Apart from food insecurity and sexual violence, studies show bisexuals are the most likely of the LGBTQ community to have some cancers due in part to low rates of health insurance. They’re also more likely than lesbian and straight women to experience depression and suicidal ideation.
And while very little research exists that attends to being members of multiple vulnerable communities, such as being a bisexual person of color or transgender person, the studies that do exist suggest race and gender identity are exacerbating factors when it comes to poor quality of life for bisexual people.
Beach says when it comes to poor health, a major cause of bisexual disparities is stigma. She points to minority stress theory as an explanation, which draws correlations between prejudice, discrimination, and a higher likelihood for psychological distress and physical health problems.
Beach underscores, “Marginalized populations experience stigma in different ways. Poor health indicates a population has stigma. With bisexual people, we know we’re stigmatized because we have poor health outcomes.”
Sharif “Herukhuti” Williams, the founder of the Center for Culture, Sexuality and Spirituality, assigns partial blame for this stigma to the gay rights movement itself. He says that the movement has focused visually, socially, and politically on its gay and lesbian members, ignoring bisexuals, who comprise 40 percent of the community. Films like The Normal Heart, United in Anger, and Milk have been important in documenting the struggle for gay civil rights.

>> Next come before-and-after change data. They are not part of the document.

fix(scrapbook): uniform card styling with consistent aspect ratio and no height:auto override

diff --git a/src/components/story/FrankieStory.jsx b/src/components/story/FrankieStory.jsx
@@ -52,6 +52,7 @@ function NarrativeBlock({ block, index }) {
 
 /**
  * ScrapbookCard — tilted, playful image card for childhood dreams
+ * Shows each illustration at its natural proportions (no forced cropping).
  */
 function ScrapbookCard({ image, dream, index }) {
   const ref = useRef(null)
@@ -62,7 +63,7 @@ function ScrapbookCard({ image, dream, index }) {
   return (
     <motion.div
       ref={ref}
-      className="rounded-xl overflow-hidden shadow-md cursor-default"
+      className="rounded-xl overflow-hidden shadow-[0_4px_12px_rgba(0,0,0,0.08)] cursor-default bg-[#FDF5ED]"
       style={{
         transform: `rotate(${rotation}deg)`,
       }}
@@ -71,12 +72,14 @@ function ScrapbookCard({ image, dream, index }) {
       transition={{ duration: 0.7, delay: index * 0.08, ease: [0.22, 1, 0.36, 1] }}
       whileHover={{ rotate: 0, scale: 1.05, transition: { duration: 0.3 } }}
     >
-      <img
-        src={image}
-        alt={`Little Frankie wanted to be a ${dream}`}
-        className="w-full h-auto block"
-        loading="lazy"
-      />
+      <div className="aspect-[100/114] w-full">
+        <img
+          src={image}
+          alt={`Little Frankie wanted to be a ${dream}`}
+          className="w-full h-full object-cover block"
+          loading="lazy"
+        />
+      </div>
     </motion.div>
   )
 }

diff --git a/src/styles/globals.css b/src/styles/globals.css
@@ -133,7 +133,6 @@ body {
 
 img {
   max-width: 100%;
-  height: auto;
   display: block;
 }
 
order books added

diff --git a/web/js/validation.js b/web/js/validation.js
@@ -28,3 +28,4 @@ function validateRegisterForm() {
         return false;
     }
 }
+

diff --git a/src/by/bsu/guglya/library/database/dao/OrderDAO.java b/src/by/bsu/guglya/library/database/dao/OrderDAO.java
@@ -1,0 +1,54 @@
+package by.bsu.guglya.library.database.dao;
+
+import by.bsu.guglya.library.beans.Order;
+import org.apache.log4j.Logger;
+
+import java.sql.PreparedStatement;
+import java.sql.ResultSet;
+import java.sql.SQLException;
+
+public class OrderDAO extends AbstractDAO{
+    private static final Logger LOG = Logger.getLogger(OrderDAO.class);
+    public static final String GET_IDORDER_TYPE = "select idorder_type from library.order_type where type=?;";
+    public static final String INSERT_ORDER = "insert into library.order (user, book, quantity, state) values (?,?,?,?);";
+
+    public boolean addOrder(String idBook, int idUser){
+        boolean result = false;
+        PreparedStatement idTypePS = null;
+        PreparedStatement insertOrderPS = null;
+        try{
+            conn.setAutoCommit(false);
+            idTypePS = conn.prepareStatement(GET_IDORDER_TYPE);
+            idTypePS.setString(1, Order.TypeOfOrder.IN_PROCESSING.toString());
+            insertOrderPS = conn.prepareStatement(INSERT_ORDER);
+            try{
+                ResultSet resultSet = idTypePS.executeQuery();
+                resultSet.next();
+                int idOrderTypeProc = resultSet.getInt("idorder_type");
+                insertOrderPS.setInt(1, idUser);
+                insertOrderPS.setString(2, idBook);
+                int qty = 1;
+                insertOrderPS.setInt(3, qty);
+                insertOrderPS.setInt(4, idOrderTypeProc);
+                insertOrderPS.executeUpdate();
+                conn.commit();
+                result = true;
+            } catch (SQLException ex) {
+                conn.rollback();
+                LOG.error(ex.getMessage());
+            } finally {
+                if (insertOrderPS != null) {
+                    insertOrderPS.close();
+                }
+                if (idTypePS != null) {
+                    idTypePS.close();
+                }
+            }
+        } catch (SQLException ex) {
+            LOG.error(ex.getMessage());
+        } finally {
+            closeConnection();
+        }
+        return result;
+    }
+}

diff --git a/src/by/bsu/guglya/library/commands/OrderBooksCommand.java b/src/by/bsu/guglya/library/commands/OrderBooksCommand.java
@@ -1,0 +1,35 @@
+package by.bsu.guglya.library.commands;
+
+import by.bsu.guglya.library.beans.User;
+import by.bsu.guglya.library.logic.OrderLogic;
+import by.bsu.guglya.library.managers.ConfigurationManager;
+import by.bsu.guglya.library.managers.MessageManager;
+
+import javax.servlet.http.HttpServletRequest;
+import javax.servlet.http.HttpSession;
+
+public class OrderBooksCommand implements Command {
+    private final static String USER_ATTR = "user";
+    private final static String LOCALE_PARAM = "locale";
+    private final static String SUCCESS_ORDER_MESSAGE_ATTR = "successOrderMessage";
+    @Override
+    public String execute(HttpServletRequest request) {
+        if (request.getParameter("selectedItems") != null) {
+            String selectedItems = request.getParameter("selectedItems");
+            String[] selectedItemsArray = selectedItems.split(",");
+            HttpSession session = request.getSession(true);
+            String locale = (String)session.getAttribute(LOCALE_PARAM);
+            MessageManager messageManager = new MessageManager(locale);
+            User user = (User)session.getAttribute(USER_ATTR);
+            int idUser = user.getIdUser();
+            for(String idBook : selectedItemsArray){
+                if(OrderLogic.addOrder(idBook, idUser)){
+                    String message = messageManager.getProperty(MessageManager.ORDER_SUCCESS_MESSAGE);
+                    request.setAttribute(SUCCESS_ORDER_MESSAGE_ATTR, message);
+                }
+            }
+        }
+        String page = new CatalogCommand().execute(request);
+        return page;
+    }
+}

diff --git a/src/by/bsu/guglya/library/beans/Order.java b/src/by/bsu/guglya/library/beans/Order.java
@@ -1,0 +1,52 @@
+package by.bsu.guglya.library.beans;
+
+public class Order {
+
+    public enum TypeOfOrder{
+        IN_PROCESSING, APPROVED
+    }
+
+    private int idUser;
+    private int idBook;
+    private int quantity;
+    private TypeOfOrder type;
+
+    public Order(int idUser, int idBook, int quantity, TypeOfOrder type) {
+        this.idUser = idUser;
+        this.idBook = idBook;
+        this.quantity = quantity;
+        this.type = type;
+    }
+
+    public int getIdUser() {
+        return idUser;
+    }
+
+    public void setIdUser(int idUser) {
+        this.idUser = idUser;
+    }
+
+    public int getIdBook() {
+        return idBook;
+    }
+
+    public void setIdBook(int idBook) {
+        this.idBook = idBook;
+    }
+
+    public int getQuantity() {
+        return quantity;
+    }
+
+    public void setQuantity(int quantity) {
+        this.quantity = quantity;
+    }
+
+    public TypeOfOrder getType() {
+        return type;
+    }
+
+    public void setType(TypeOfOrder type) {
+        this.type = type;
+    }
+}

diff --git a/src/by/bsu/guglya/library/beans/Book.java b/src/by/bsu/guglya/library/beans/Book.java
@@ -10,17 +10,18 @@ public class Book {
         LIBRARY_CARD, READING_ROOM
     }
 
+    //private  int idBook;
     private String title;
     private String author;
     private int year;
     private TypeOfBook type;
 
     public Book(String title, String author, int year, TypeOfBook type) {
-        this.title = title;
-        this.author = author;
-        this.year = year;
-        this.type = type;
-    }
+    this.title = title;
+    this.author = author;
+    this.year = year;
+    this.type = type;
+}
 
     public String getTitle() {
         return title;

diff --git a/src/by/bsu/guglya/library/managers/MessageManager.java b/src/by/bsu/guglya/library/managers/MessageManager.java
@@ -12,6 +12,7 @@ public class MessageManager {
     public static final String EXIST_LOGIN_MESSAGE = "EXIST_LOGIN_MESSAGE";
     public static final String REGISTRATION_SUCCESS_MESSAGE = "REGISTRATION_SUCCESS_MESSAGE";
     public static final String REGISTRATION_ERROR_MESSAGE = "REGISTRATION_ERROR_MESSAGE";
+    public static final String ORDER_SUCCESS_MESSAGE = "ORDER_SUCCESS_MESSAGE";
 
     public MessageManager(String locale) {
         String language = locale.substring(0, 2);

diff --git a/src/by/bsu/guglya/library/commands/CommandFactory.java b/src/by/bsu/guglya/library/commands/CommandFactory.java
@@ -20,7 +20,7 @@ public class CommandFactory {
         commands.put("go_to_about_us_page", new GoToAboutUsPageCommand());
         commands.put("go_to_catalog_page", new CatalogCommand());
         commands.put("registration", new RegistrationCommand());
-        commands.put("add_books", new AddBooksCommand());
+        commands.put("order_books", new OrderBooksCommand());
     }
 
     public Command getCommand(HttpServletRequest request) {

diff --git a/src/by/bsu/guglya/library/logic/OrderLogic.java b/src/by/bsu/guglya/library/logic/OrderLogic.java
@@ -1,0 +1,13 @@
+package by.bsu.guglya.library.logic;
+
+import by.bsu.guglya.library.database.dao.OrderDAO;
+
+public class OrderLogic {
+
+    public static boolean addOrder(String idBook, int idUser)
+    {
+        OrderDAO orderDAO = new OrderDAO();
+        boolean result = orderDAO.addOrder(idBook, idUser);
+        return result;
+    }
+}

However, they have largely failed to include people like Brenda Howard, a bisexual woman who organized the first Pride parade in New York, or the prominent Black bisexual feminist poet June Jordan.
Assumptions that bisexual people are in a straight or gay “phase” that will pass play a large role in whether organizations and research can begin to change the climate of disproportionate marginalization facing the bisexual population. This Pride month, the LGBTQ community has the opportunity to effect change within its ranks. By amplifying and celebrating bisexual people along with other frequently overlooked members of our community, Pride parades and marches can be vanguards of social change.